----- Listed records -----

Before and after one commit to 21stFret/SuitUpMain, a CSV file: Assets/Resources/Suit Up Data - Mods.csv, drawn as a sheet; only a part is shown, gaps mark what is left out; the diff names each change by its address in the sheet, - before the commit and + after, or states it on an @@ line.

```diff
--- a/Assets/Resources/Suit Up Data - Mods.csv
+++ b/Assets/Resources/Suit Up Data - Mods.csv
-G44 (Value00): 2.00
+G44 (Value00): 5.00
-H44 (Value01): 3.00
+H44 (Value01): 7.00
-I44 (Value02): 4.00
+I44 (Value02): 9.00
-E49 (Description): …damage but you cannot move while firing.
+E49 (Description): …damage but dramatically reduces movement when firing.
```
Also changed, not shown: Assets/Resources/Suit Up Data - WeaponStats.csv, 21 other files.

-----
----- Listed records -----

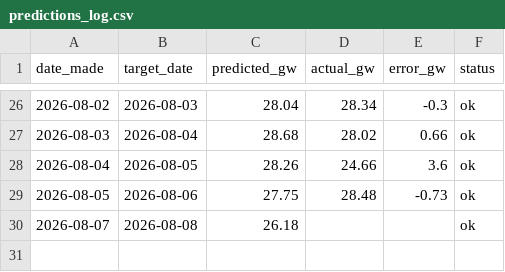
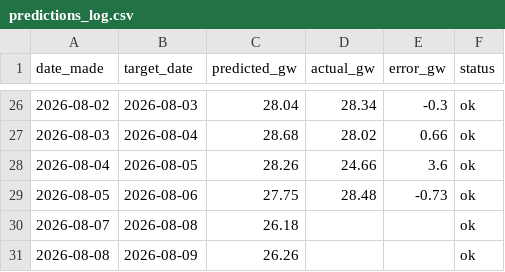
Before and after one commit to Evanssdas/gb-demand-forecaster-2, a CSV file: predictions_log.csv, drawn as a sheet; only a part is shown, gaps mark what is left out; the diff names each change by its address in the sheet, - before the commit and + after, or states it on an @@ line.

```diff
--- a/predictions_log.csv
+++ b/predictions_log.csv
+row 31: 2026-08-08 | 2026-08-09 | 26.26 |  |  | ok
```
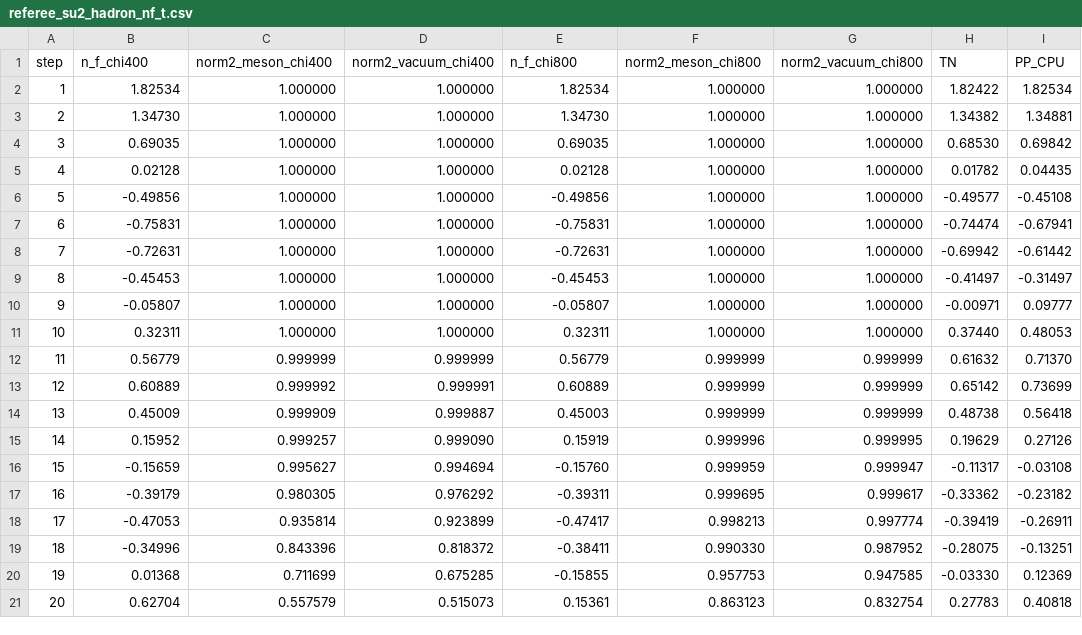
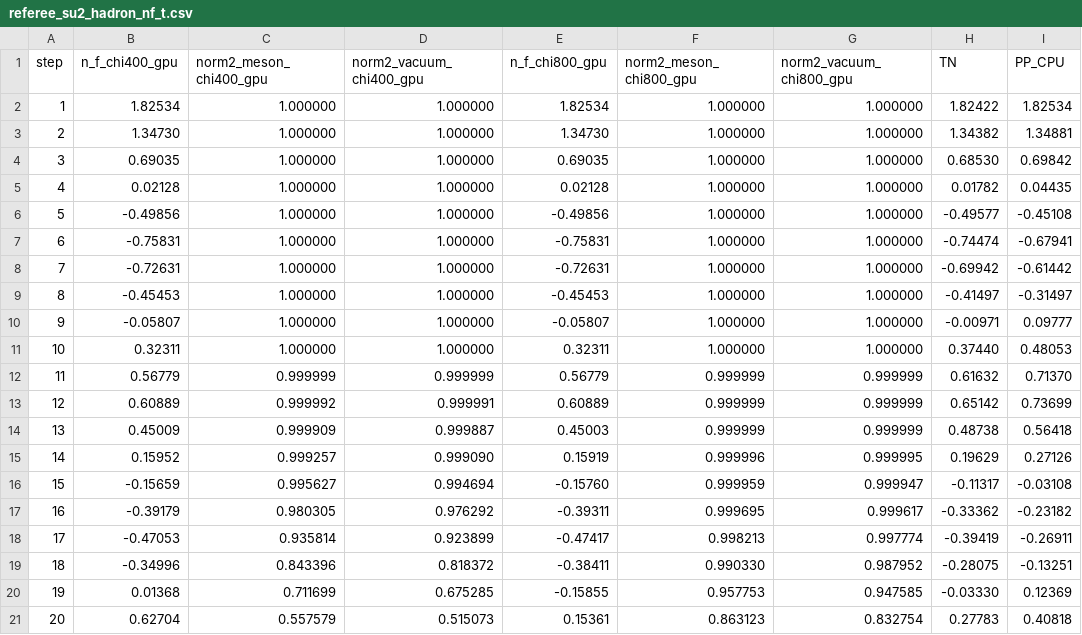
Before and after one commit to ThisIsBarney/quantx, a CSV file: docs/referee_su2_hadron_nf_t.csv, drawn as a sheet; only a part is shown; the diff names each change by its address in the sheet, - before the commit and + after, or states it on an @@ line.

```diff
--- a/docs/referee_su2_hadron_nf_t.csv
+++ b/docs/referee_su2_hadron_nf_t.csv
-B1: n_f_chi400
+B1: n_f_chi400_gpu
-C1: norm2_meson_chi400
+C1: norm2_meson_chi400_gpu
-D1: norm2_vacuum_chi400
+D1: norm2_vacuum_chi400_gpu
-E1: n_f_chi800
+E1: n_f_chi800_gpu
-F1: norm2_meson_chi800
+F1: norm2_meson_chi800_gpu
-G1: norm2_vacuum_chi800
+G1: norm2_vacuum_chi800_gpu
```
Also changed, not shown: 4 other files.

-----

▶ _The task_
Look for the string "before" in the records, and copy every line where it is found.

▶ _Written answer_
Before and after one commit to 21stFret/SuitUpMain, a CSV file: Assets/Resources/Suit Up Data - Mods.csv, drawn as a sheet; only a part is shown, gaps mark what is left out; the diff names each change by its address in the sheet, - before the commit and + after, or states it on an @@ line.
Before and after one commit to Evanssdas/gb-demand-forecaster-2, a CSV file: predictions_log.csv, drawn as a sheet; only a part is shown, gaps mark what is left out; the diff names each change by its address in the sheet, - before the commit and + after, or states it on an @@ line.
Before and after one commit to ThisIsBarney/quantx, a CSV file: docs/referee_su2_hadron_nf_t.csv, drawn as a sheet; only a part is shown; the diff names each change by its address in the sheet, - before the commit and + after, or states it on an @@ line.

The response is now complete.